Defense Mobility Spending from FY 2012 to 2014

Published: January 28, 2016

USAFARMYCommunications ServicesDEFENSEDISAForecasts and SpendingMobilityNAVYStrategic SourcingWireless

Defense wireless spending is on the decline thanks to contracting efficiency.

With the Office of Management and Budget poised to restrict agency buying of mobile devices and service plans to a limited set of contracts offered by the General Services Administration, it seemed worthwhile to examine how mobility spending has fared across the Department of Defense over the last few years. This post supplements last week’s post on mobility spending on the GSA’s Wireless FSSI BPAs. Defense spending wasn’t the focus in last week’s post, so this week’s entry will take a closer look at the DoD. The figures provided cover the period from fiscal 2012 to fiscal 2014 including DoD’s spending on the Wireless FSSI BPAs.

Wireless Spending Declines

The chart below depicts spending on wireless devices and plans across the DoD from fiscal 2012 to fiscal 2014. As we can see, total spending already began to decline from FY 2012 into FY 2013, most likely due to the impact of sequestration.

Looking closely, however, we notice that the decline was not distributed evenly across all of the DoD. Navy remained steady at $88 million, while Air Force spending declined only $4 million. It was in the Army and across the Defense Agencies that spending declined the most precipitously. The decline in Army and at the DAs further accelerated from FY 2013 into 2014, reaching a total FY 2012 to 2014 drop of 39% in the former and stunning 73% in the latter! Conversely, spending over the same period by the Navy and Air Force actually grew by 15% and 3%, respectively.

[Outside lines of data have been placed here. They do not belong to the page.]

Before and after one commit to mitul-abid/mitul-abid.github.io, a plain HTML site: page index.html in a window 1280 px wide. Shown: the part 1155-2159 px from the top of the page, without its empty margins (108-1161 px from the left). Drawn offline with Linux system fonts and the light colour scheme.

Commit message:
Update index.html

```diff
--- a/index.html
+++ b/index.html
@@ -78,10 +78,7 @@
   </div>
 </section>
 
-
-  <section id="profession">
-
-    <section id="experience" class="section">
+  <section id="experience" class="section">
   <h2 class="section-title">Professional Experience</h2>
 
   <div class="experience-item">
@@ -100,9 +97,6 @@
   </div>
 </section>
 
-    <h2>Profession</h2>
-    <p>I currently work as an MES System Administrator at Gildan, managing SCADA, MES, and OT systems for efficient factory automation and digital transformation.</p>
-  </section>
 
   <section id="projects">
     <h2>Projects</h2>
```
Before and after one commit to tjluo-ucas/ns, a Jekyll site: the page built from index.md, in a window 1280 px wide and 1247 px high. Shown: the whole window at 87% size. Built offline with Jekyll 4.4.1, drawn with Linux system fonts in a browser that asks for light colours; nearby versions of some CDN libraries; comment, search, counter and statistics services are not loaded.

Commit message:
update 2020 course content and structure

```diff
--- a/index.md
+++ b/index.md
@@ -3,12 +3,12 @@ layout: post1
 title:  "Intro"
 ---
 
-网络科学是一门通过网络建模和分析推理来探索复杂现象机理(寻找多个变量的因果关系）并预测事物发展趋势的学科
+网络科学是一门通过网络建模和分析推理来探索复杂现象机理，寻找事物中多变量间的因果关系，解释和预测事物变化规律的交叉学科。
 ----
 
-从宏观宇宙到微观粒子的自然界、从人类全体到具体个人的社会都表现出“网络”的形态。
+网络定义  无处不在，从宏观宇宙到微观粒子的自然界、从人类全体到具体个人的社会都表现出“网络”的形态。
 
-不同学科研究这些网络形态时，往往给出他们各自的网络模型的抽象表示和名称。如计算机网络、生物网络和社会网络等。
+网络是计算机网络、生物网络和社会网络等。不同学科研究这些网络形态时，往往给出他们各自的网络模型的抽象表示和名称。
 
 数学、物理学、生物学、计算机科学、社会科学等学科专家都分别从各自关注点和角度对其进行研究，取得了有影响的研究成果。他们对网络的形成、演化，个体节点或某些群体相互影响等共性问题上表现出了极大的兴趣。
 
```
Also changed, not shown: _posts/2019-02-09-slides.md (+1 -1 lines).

Behind the Numbers

What’s behind these recent developments in DoD mobility spending? Contract actions. Fiscal 2013 is the year that the Defense Information Systems Agency put an enterprise Mobile Device Management contract into place with Digital Management Inc. Use of this contract, #HC101313C0002, appears to have driven the 39% decline in mobility spending at the Defense Agencies. Less clear is if the 73% drop in Army spending was also related to use of the MDM contract. The chart below shows spending on DMI’s MDM contract with DISA since its award in June 2013.

Unfortunately, DISA’s contracting arm reports all spending as coming from DISA. Army has, however, closely aligned its mobility investment strategy with DISA’s as part of the Joint Information Environment, so it’s not a stretch to conclude that some of the spending on the MDM contract is Army-related.

By contrast, Navy spending on wireless rose by $13 million from FY 2013 to FY 2014, despite the fiscal austerity imposed by sequestration. This rise in spending has a couple of causes. First, in 2010 Navy consolidated much of its wireless spending into a small number of contracts called Department of Navy Wireless Services. These contracts expired in FY 2012, however, and have lived on life support ever since thanks to several years of sole source extensions. The Justification and Approval approach tends to become expensive over time. Second, Navy customers put more than $5 million worth of mobility related obligations through 2 other contracts – the C4ISR Tactical Vehicle Engineering and Prototyping Services contract held by SAIC and the Joint Basing and Technology Transition Support contracts held by Concurrent Technologies, GDIT, SAIC, and Scientific Research Corporation.


Several conclusions cane be drawn from this brief look at DoD’s mobility spending data.
  • First, although the DoD’s reliance on and interest in mobility is growing, spending on wireless is declining thanks to the use of more cost-efficient contracting methods.
  • Second, DISA and perhaps also the Army, have proven the value of the Mobile Device Management contract strategic sourcing approach. The release of an RFP for follow-on services is expected within the next few weeks.
  • Third, the Navy has demonstrated the inefficiency associated with delayed and sole source contract extensions for wireless services. Navy officials hope to remedy this problem with the pending competition and award of new contracts for its DON Wireless and Telecommunications Services (Spiral 3) program. Once these contracts are awarded, we should expect Navy’s wireless spending to also decline.